• [Required work] Only the number is wanted: how many lines below include "AdminAirports"?

Supplied material below:

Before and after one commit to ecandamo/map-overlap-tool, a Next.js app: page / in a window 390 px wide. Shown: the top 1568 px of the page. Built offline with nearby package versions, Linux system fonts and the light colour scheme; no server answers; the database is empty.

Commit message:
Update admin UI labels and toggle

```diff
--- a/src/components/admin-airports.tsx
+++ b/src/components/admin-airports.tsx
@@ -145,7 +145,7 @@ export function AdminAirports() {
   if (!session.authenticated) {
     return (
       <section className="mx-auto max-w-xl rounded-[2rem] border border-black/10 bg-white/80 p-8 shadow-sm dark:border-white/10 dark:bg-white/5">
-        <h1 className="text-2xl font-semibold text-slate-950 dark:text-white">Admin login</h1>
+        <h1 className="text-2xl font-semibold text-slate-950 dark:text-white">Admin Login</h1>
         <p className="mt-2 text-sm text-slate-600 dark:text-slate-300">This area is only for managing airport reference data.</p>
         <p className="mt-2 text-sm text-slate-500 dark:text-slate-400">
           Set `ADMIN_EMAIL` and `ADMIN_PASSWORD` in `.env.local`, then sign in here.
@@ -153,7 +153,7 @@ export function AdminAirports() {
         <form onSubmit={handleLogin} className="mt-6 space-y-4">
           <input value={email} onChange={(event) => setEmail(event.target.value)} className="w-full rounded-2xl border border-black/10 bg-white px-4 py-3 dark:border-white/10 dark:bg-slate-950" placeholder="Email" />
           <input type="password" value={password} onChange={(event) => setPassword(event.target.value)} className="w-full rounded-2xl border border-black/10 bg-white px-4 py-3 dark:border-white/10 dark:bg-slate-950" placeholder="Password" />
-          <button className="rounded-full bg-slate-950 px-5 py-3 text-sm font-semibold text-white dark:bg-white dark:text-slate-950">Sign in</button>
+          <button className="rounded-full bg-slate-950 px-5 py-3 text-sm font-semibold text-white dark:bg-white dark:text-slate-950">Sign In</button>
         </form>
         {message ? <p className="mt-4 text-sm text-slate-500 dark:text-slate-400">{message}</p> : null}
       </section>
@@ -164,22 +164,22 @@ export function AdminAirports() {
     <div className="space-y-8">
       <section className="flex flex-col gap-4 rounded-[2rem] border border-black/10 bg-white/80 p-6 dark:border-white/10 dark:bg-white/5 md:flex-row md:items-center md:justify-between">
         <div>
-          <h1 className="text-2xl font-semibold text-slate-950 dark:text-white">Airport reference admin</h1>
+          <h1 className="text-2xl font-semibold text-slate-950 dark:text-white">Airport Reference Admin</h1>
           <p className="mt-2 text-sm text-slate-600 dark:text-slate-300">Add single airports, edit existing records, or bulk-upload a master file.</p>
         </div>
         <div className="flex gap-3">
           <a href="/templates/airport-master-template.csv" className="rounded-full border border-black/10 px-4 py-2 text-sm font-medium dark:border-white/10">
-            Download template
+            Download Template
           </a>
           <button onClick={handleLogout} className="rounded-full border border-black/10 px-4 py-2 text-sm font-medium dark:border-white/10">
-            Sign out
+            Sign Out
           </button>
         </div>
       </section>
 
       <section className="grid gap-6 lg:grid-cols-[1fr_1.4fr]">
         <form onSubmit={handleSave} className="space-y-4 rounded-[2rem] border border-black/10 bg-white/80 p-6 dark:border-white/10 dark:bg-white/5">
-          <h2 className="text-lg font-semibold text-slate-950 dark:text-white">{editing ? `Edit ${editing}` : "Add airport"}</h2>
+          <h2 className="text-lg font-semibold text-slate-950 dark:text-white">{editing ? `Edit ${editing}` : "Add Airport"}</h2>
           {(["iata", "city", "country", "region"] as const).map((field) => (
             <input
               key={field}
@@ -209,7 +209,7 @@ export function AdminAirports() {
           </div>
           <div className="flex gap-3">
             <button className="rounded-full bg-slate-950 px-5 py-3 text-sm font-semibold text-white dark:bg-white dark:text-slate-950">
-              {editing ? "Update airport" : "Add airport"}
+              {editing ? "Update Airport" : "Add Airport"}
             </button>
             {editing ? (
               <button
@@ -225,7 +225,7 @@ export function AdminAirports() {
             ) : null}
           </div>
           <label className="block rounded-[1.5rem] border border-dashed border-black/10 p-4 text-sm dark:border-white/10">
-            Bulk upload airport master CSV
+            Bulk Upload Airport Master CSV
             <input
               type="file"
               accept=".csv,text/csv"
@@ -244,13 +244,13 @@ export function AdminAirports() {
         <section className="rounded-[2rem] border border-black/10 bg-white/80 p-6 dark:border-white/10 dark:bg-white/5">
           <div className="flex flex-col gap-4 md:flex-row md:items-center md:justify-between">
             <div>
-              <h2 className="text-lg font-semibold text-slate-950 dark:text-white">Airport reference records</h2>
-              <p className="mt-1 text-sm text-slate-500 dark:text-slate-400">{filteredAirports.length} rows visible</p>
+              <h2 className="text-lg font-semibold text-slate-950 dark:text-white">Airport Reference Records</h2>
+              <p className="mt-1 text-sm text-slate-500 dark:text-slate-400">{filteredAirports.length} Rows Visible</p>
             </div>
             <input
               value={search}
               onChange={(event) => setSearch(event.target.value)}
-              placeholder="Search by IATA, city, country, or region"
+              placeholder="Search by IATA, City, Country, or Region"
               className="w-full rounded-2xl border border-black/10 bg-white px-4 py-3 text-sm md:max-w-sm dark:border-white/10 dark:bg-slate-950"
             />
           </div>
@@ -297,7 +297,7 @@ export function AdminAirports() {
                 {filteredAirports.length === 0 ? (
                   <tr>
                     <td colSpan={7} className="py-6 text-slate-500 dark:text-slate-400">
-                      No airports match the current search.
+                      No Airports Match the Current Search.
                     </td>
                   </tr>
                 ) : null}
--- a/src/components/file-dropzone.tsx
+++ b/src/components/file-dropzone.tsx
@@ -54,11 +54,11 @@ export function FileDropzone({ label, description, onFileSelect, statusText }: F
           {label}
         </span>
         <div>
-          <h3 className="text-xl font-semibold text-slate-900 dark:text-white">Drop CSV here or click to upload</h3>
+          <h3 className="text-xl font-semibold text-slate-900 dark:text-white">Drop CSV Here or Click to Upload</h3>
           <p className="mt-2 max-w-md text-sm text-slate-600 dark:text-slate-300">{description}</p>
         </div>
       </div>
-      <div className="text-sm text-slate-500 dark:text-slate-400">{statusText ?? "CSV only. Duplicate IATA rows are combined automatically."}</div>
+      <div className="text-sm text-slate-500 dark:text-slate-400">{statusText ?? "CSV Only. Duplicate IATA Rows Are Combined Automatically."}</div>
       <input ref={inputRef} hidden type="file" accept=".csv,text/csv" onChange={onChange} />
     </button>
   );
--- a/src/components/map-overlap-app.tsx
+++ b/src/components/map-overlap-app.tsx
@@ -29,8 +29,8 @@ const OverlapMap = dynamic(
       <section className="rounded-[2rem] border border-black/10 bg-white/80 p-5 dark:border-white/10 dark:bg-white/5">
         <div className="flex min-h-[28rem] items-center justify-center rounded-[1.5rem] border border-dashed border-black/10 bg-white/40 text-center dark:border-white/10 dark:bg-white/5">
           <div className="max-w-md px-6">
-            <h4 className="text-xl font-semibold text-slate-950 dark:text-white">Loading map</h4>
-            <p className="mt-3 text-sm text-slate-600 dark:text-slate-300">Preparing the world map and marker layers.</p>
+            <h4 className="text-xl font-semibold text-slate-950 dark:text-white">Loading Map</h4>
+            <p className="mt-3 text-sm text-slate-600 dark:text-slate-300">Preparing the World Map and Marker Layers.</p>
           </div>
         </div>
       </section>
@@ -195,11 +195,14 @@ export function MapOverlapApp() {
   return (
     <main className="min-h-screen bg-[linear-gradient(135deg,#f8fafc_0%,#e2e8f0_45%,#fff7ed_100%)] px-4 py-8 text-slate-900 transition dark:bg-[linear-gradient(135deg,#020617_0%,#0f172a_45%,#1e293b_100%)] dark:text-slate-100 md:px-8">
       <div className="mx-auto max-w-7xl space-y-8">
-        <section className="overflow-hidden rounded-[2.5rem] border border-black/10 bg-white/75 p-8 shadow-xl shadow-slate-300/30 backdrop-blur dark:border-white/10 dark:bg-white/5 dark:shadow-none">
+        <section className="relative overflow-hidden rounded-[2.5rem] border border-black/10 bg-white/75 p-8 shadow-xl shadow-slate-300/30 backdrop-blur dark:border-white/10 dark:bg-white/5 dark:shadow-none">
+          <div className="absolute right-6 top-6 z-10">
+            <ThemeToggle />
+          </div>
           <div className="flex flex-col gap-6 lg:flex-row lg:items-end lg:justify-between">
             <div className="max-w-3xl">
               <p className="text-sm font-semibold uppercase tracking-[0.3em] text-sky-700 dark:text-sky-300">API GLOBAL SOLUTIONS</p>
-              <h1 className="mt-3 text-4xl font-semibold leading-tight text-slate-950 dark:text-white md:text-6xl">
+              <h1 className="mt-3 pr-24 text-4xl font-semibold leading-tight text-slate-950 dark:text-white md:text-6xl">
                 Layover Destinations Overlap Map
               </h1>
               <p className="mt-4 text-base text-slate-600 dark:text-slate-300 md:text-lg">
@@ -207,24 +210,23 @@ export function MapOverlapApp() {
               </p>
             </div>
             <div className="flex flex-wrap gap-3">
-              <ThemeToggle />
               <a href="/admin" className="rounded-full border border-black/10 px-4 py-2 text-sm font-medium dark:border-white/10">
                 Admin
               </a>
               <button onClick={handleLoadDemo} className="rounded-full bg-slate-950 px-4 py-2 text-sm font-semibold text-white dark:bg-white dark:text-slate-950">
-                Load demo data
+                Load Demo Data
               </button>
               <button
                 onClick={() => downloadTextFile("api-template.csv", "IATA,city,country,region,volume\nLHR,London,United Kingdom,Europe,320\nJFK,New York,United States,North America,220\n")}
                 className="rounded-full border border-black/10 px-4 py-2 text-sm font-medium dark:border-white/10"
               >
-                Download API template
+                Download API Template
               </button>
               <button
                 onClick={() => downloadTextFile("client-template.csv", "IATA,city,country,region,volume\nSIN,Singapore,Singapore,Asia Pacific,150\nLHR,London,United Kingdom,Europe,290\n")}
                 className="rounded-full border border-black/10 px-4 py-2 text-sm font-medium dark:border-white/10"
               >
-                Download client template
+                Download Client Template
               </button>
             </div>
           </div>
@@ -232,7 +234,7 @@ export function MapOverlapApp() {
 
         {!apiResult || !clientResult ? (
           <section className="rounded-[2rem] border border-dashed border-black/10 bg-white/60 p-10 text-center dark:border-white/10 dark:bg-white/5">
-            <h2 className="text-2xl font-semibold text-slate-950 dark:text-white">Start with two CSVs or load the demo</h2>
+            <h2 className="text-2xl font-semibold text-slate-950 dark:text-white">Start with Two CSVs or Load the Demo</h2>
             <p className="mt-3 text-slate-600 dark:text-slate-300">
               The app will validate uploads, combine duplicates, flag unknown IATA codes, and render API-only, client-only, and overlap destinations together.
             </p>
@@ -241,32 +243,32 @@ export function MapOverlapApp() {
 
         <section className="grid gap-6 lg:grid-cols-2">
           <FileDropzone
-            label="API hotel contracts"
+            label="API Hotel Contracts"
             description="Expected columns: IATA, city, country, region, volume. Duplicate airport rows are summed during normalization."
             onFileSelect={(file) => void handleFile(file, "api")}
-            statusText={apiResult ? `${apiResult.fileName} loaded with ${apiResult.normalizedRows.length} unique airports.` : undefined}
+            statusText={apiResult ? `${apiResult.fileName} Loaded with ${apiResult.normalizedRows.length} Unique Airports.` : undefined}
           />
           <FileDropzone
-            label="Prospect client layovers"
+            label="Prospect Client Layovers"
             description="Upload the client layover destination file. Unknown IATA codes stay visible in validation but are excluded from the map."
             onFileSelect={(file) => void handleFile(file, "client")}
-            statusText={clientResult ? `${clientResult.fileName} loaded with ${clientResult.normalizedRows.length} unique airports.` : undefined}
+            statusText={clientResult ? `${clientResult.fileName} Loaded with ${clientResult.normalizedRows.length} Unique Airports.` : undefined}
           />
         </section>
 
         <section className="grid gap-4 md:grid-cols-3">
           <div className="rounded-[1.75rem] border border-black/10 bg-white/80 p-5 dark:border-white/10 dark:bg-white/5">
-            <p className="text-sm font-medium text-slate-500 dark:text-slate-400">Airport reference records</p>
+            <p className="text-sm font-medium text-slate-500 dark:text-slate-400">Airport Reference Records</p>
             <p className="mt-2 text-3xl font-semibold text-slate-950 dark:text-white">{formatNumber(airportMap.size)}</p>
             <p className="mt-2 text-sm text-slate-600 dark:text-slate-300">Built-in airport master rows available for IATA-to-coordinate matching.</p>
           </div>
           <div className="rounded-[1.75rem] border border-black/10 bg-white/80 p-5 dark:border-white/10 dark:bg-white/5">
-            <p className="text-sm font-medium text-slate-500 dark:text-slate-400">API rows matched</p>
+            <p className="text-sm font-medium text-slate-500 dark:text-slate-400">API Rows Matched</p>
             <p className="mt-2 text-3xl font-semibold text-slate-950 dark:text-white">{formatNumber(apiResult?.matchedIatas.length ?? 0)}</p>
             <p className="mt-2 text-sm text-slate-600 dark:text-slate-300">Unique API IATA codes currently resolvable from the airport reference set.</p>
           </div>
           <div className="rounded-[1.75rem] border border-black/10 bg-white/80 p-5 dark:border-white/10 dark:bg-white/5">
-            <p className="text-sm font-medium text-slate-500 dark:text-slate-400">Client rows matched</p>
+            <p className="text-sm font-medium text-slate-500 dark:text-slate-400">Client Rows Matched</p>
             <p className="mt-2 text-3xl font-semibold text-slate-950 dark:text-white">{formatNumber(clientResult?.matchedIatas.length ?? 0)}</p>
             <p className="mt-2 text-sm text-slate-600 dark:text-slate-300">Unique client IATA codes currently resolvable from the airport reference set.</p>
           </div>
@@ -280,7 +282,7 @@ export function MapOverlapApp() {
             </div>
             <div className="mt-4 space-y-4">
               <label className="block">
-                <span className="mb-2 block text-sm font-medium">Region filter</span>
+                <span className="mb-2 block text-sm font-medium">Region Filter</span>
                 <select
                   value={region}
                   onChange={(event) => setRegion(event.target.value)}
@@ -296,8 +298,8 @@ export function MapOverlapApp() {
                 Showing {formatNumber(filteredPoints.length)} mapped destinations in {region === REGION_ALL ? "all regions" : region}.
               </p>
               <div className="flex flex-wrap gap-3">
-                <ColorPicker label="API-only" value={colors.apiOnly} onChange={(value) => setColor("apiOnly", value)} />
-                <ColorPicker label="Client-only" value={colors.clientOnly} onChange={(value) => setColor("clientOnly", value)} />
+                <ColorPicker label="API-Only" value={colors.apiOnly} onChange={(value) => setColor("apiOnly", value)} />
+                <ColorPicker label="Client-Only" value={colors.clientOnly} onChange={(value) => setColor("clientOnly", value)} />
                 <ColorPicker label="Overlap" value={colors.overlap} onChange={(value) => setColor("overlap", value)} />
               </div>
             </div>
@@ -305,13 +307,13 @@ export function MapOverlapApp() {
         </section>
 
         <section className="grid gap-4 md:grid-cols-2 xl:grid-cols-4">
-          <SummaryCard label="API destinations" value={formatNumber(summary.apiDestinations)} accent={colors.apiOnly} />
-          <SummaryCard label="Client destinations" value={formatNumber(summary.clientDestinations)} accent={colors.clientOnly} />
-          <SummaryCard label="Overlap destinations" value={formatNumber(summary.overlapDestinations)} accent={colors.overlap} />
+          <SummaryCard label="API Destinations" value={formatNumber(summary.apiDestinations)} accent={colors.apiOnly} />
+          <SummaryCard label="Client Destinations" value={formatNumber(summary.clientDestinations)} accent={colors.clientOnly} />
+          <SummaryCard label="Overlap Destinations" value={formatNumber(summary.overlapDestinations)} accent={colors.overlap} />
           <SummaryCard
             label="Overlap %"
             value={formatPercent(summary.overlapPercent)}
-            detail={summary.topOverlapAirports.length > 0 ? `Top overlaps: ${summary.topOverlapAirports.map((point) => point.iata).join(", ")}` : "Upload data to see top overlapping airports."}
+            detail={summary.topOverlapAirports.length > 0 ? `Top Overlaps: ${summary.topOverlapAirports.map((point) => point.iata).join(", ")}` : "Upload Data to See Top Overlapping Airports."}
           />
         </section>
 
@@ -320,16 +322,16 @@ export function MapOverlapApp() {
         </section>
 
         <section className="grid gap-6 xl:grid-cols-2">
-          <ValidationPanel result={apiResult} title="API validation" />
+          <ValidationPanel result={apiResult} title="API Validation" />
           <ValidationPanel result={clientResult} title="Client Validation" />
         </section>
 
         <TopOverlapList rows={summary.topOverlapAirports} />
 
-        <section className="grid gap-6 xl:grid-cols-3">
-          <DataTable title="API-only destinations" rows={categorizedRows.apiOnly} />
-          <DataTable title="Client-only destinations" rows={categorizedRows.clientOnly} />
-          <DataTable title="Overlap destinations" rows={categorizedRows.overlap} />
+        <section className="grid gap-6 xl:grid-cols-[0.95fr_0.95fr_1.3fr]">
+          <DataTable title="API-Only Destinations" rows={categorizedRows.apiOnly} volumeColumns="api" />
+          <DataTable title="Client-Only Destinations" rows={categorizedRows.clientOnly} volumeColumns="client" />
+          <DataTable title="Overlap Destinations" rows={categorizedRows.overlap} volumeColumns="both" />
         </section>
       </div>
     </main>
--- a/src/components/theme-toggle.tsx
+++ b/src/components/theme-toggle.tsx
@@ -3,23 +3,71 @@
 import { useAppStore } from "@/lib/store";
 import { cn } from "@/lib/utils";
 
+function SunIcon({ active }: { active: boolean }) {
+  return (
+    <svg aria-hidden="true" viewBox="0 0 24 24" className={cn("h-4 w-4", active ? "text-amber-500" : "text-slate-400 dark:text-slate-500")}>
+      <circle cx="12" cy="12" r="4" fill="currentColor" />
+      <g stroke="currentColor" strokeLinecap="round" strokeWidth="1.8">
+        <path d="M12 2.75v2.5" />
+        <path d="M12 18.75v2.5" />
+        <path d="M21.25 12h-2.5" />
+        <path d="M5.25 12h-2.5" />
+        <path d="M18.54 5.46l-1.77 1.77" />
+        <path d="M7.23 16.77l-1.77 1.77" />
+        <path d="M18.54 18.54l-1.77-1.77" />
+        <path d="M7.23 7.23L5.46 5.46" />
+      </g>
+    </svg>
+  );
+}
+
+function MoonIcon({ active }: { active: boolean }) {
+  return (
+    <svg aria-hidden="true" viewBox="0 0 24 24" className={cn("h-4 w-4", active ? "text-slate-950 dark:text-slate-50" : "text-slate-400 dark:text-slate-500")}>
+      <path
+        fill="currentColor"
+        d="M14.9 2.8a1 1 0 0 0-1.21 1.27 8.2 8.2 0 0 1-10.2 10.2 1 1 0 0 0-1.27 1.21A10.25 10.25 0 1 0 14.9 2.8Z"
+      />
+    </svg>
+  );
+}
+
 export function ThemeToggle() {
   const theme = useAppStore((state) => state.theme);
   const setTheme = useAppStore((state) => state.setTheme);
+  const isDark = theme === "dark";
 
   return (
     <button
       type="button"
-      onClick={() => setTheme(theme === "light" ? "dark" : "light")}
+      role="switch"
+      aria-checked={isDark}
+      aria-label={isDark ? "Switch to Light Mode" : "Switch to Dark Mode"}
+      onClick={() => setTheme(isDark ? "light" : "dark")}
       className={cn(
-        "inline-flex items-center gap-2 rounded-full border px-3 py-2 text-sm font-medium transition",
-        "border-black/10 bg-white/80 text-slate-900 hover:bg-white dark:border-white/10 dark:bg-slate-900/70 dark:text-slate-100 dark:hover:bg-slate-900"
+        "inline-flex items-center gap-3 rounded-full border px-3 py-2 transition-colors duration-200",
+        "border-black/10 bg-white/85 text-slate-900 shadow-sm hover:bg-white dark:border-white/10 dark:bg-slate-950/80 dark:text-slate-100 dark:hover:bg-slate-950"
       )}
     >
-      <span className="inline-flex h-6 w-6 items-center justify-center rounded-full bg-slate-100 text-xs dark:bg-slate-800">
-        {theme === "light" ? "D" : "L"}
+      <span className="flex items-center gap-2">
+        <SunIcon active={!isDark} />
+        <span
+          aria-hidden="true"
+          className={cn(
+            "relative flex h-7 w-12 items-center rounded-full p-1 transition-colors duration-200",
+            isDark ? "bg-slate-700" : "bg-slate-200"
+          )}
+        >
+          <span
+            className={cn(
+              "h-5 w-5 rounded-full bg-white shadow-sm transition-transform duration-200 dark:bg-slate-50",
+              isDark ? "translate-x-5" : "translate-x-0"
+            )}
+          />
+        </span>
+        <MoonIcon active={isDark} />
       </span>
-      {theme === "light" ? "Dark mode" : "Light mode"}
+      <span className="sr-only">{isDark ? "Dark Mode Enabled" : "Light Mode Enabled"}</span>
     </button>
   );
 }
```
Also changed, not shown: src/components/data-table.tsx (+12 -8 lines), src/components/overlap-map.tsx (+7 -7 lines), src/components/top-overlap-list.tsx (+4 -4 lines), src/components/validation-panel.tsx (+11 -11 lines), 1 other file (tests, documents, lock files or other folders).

End of Supplied material.

• [Task output] 7